Females have a higher risk of experiencing low back pain or injury than males. One possible reason for this might be altered reflexes since longer paraspinal reflex latencies exist in injured patients versus healthy controls. Gender differences have been reported in paraspinal reflex latency, yet findings are inconsistent. The goal here was to investigate gender differences in paraspinal reflex latency, avoiding and accounting for potentially gender-confounding experimental factors.
Ten males and ten females underwent repeated trunk flexion perturbations. Paraspinal muscle activity and trunk kinematics were recorded to calculate reflex latency and maximum trunk flexion velocity. Two-way mixed model ANOVAs were used to determine the effects of gender on reflex latency and maximum trunk flexion velocity.

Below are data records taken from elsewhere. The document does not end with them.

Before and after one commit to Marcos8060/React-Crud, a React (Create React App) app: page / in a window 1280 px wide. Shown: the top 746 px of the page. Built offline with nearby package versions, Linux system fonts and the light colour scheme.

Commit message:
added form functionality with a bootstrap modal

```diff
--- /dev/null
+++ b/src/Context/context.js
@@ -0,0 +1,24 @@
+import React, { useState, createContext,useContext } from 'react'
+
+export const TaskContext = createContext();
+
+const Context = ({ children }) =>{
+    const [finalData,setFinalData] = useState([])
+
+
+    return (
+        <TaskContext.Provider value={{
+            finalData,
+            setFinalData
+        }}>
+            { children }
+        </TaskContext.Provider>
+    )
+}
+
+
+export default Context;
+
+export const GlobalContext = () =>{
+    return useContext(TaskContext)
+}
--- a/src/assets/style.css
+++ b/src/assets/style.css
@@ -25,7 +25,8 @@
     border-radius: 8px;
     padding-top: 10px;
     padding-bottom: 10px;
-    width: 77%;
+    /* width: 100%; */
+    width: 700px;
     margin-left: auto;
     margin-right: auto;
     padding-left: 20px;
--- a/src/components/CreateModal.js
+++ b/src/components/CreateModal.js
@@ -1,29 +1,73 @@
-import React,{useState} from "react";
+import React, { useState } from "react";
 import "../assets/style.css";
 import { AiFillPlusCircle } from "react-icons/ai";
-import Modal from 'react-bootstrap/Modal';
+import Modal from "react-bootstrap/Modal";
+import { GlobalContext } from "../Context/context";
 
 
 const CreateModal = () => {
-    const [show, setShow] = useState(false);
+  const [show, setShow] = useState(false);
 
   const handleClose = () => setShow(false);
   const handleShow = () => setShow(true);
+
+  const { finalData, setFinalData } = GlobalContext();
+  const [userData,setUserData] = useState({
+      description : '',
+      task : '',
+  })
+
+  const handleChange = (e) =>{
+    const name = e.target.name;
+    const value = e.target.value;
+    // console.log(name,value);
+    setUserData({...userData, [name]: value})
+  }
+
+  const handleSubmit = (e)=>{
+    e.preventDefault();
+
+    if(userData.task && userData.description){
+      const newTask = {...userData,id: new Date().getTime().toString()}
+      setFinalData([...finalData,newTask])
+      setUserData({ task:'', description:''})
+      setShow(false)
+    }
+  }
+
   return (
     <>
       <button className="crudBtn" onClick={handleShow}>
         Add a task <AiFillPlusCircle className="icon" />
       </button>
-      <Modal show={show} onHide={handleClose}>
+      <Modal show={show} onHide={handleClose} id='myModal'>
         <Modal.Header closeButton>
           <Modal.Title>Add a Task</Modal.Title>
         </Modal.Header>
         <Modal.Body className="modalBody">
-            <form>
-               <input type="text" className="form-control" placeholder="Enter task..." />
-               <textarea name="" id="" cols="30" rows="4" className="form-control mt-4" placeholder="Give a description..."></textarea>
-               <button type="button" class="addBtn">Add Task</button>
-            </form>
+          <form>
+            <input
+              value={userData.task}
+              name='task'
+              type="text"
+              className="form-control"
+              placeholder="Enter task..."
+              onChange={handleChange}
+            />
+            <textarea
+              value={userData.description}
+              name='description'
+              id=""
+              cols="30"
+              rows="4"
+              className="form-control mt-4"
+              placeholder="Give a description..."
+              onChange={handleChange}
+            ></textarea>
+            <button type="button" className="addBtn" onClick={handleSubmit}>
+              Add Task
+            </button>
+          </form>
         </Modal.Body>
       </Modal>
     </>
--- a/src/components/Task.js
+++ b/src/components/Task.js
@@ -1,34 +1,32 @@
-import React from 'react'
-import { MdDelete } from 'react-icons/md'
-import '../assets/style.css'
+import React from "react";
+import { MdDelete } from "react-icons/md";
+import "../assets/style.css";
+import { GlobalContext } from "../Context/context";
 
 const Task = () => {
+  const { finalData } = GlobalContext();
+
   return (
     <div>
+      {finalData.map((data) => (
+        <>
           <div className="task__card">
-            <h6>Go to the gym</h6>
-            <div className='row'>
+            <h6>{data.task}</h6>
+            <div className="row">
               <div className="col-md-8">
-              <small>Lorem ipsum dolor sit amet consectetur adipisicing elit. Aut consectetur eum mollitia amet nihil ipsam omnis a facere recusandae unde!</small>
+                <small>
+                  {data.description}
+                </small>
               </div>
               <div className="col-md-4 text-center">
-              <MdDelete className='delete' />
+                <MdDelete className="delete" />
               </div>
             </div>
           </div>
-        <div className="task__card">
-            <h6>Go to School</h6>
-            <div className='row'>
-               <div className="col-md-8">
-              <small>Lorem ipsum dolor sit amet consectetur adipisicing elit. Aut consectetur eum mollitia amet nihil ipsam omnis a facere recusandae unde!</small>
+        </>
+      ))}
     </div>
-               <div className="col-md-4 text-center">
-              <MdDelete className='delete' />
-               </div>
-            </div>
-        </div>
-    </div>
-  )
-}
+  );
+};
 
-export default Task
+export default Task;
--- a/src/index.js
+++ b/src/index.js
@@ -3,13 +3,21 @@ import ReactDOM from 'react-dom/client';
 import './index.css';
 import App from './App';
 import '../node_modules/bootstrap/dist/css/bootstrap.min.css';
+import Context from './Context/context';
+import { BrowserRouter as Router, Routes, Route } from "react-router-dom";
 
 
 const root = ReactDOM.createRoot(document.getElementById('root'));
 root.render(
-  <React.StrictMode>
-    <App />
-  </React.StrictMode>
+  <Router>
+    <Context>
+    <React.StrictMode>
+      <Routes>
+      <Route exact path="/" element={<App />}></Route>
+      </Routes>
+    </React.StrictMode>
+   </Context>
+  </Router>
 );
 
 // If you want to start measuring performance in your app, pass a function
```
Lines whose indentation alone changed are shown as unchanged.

Reflex latency was 18.7% shorter in females than in males (P=0.02) when exposed to identical trunk perturbations, and did not vary by impulse (P=0.38). However, maximum trunk flexion velocity was 35.3% faster in females than males (P=0.01) when exposed to identical trunk perturbations, and increased with impulse (P<0.01). While controlling for differences in maximum trunk flexion velocity, reflex latency was 16.4% shorter in females than males (P=0.04).
The higher prevalence of low back pain and injury among females does not appear to result from slower paraspinal reflexes.
PMCID: PMC2878900  PMID: 20359800
Gender; Paraspinal; Reflex Latency; Spinal Stability Control; Trunk Perturbations; Kinematics; Low Back Pain; Low Back Injury; Female; Male

Results 1-4 (4)